= TASK DATA =
+ + +

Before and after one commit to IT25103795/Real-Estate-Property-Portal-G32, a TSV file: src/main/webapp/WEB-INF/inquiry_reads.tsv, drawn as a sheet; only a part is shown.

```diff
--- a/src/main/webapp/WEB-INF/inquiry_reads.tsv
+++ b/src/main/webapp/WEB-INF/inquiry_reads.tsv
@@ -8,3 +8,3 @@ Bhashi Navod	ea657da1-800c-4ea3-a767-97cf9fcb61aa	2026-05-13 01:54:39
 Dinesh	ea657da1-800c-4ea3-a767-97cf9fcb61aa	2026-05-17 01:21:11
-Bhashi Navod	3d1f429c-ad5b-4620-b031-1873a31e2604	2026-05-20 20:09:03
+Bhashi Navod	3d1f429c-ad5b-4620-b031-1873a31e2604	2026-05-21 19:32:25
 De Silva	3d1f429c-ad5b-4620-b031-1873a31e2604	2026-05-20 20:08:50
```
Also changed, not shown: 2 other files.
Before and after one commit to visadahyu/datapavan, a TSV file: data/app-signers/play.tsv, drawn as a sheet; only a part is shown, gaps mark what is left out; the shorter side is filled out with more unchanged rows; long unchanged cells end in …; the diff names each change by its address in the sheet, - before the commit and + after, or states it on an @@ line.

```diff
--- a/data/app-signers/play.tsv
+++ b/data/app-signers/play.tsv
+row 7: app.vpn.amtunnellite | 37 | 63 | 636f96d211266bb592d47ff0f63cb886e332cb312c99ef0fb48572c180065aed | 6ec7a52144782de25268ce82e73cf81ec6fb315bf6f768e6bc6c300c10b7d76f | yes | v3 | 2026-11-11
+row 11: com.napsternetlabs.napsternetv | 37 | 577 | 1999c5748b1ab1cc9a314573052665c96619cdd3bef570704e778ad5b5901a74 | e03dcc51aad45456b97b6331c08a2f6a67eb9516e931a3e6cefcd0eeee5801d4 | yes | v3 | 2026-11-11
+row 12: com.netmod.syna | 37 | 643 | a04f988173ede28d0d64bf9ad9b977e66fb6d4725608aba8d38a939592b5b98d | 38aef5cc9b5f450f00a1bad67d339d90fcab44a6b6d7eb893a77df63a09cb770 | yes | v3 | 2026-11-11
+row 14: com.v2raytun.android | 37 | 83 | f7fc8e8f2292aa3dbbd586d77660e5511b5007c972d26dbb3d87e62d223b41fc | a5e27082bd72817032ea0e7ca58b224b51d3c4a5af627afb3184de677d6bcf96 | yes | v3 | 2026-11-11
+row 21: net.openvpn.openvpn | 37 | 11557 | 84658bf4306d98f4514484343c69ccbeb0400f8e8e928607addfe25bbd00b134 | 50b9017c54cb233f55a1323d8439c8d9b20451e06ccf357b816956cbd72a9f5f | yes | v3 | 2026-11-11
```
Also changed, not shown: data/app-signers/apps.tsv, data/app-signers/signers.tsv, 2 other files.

+ + +

= WHAT IS NEEDED =
Scan the lines above for the word "Navod". Return each one that has it.

= EXPECTED OUTPUT =
@@ -8,3 +8,3 @@ Bhashi Navod	ea657da1-800c-4ea3-a767-97cf9fcb61aa	2026-05-13 01:54:39
-Bhashi Navod	3d1f429c-ad5b-4620-b031-1873a31e2604	2026-05-20 20:09:03
+Bhashi Navod	3d1f429c-ad5b-4620-b031-1873a31e2604	2026-05-21 19:32:25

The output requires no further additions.